Think Google search is easy? It’s easier! Jai Vipra and Shiuli Dutta take you through Google tricks and tips that will solve problems you didn’t even know you had
Google is possibly the best thing that has happened to the universe (apart from supernovas and stuff), but it is a wonderful day when you realise Google has even more awesomeness just under the surface. How many times has Google saved you from walking into a library by providing you with efficient search results? How many times has it helped you from being devoured by the huge Yellow Pages by giving you optimum search results?
While ‘superior Google skills’ is not something you can add to your resume, it will certainly help you save time, get better quality results and generally feel nice about yourself.
Search within a site
Example – Relationship advice site: youthincmag.com
The “site:” operator allows you to search only within a particular website. You should search for relationship advice on the Youth Inc website, because we give unbelievably good advice.
Run a strict search
Example – allintitle: We Will Rock You
‘allintitle:’ is for when you want to search for web pages that have all your search terms in their title. Say you want to read about the Queen song We Will Rock You, but Google keeps giving you articles about rocks and minerals. Use allintitle to sift through the clutter. Similar operators are ‘allintext:’ and ‘allinurl:’.
Be up to date
Example –Car accident location: Lucknow
On Google News, you can use the ‘location:’ operator to filter out results from a certain location. A similar operator is ‘source:’, for example, source:Reuters for information only from Reuters.
Search for a specific file type
Example – Economic slowdown filetype: pdf
You can look for documents by file formats like PDF and Excel. It can be used for nearly any file type, for example, ‘filetype: doc’ for Word documents.
Learn new words
Example – define: serendipity
This operator will directly return the definition of any word you throw at Google.
Example – related: coursera.org
If you want to find websites that are related or similar to a particular website, use this operator. For example, the above query will return links to other free online courses.
Find related topics
Example – health benefits of ~sports
The ~ sign is used to search for related words as well; it will give you the health benefits of sports, games, playing and/or aerobics. Another example: searching for ~travelling will return results on backpacking and flight bookings too.
* If your operator isn’t working, try adding a space after the colon, or if there is a space, try removing it.

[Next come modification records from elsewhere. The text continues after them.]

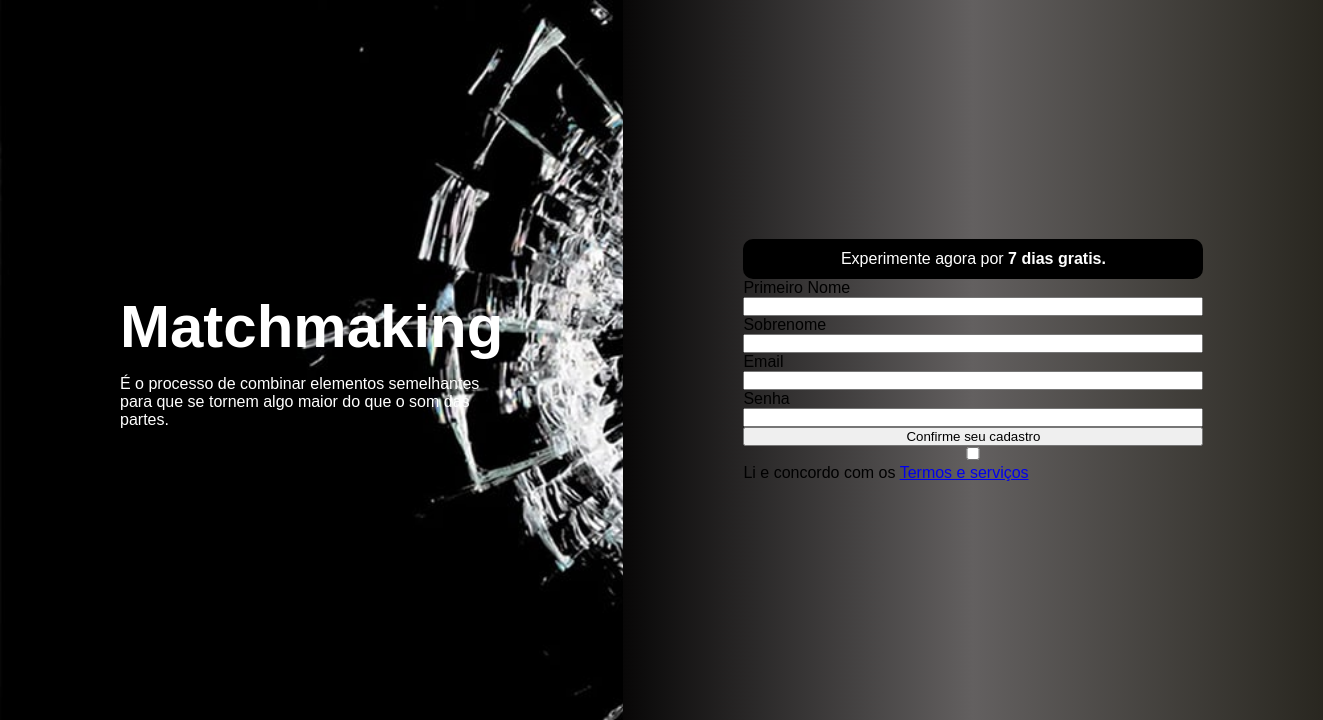
Repository: analessp/tela-login
Page: index.html
These files come from the project's save history. The page is drawn as it stood at one moment and after the next save; the edit follows.
The browser window is 1280 px wide. The page is 1323 px wide, so the pictures cover 1323 px, including what lies to the right of the window. The pictures show the whole page.
Some web fonts or font styles are not loaded; a fallback is used.

Above is the page before, as saved 2025-04-16 09:43:46.

After the next save:
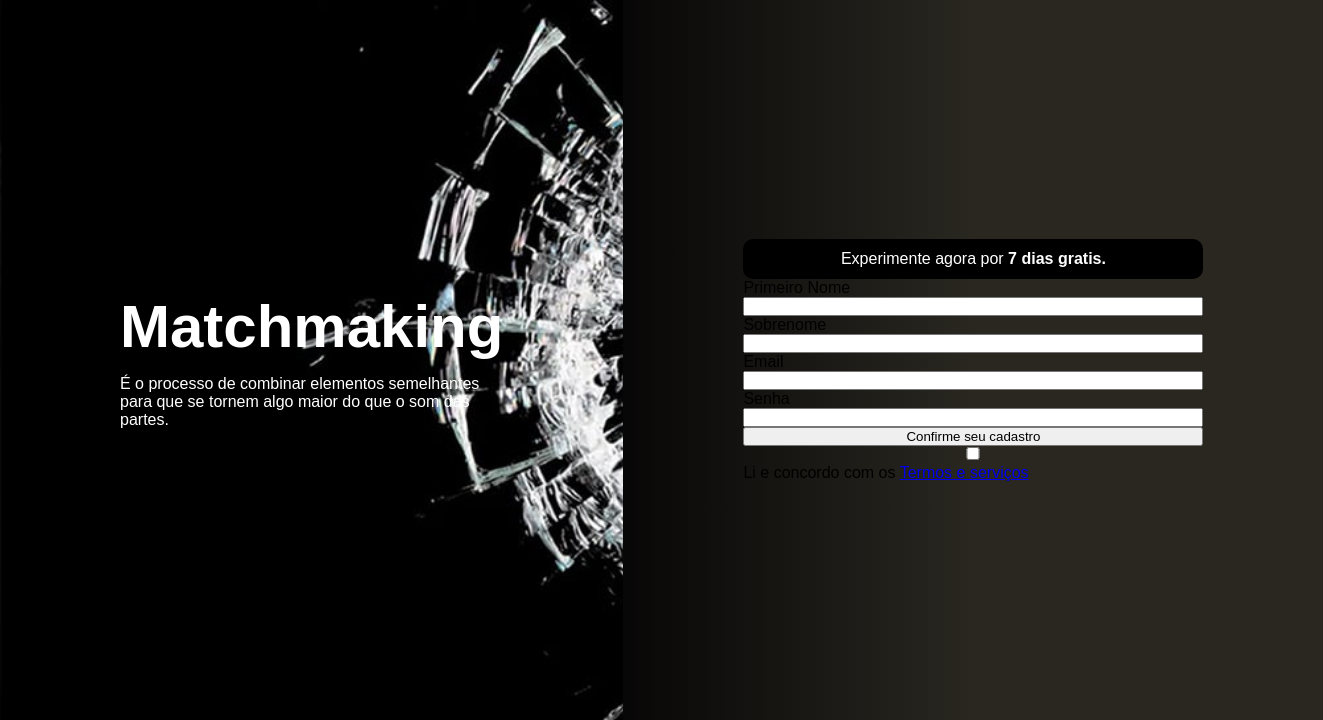
Saved 33 s later.
--- a/style.css
+++ b/style.css
@@ -57,7 +57,7 @@ main {
 
 .container-right {
     background: #080707;
-    background: linear-gradient(90deg, rgba(8, 7, 7, 1) 0%, rgba(99, 96, 96, 1) 50%, rgba(41, 39, 32, 1) 100%);
+    background: linear-gradient(90deg, rgba(8, 7, 7, 1) 0%, rgba(41, 39, 32, 1) 50%, rgba(41, 39, 32, 1) 100%);
     display: flex;
     flex-direction: column;
     justify-content: center;
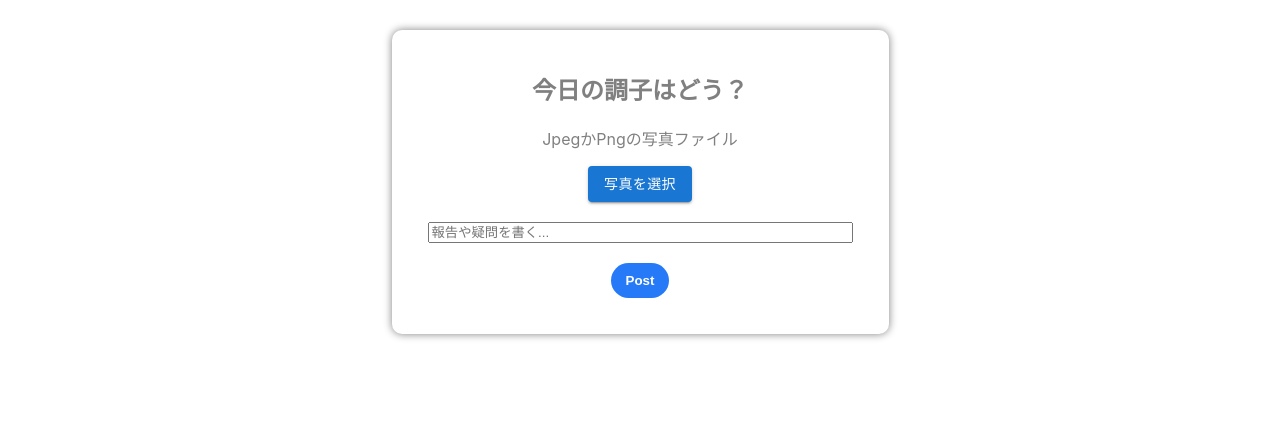
Repository: Seiya00002/seeds_surfers_react_sns
Page: /
These files come from the project's save history. The page is drawn as it stood at one moment and after a run of saves; the edit follows.
The browser window is 1280 px wide. The pictures show the whole page.
The page's requests for data from a server got no answer. The project was rebuilt for these pictures with package versions that can differ from the ones it lists, and the page was loaded fresh each time. No one was signed in, and anything a server would have sent is missing. Also part of the build but not shown: src/Post.css, src/Post.tsx.

Above is the page before, as saved 2023-08-04 10:34:36.

After the next 2 saves:
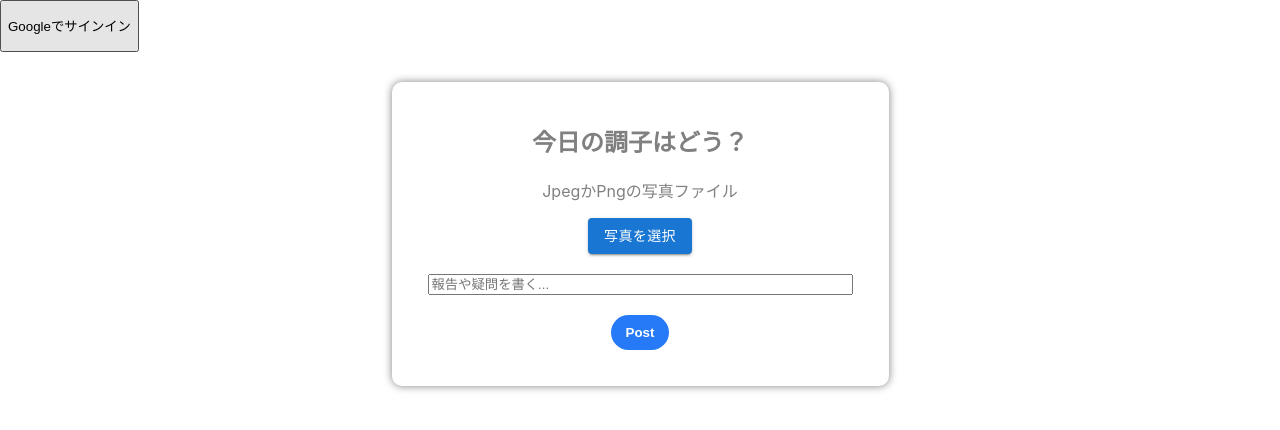
The 2 saves are shown as one change because 1 did not build or start.
The last was saved 2 min 39 s later.
--- a/src/Login.tsx
+++ b/src/Login.tsx
@@ -5,9 +5,17 @@ import { auth } from './firebase';
 function Login() {
     return(
         <div>
-            {/* <SignInButton /> */}
+            <SignInButton />
         </div>
     );
 }
 
 export default Login;
+
+function SignInButton() {
+    return(
+        <button >
+            <p>Googleでサインイン</p>
+        </button>
+    )
+}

* Some operators cannot be combined. For example, using two or more ‘allin’ operators will not work.
Quote your search
Example – “college students on strike”
Typing your query in “quotation marks” tells Google to search for that exact phrase and not break it up.
Find a range
Example – Horrible car accidents 2010..2012
So you’re not satisfied with reading about car accidents in Lucknow and want to read about car accidents that specifically happened between 2010 and 2012. Use this trick to search. Notice that there are two full stops between the two years.
Example – 4+9/3*5
Google’s calculator is far more efficient than the one in your computer. Typing a maths problem directly in the search box will give you an answer. Note: This does not work for problems such as ‘If Ram has 23 watermelons and Sita has 11, how many watermelons do they plan on eating anyway?’ You will have to give numerical values.
Find the missing word
Example – In the jungle, the * jungle
Use the wildcard symbol (*) when you have forgotten a word from a phrase, for example, when you have a song stuck in your head and can’t recollect a word in the lyrics. The wildcard symbol can fill most blanks, from the right preposition to the right word in sentences.
Little Easter Eggs
Everyone knows about ‘do a barrel roll’ now. There are other hidden Google features you should check out:
* In Google Maps, type the shire as the start and Mordor as destination and choose walking directions
* Search, for ‘anagram’ and ‘define anagram’. Look at the first response
* Search for ‘recursion’ and click on Google’s first suggestion. Warning: you may need a class on philosophy to comprehend this
* Go to google.com/pacman. Do not blame us for the time wasted
* Type ‘find Chuck Norris’ in the Google search bar and click on ‘I’m feeling lucky’
* Type ‘answer to life, the universe and everything’ and hold your breath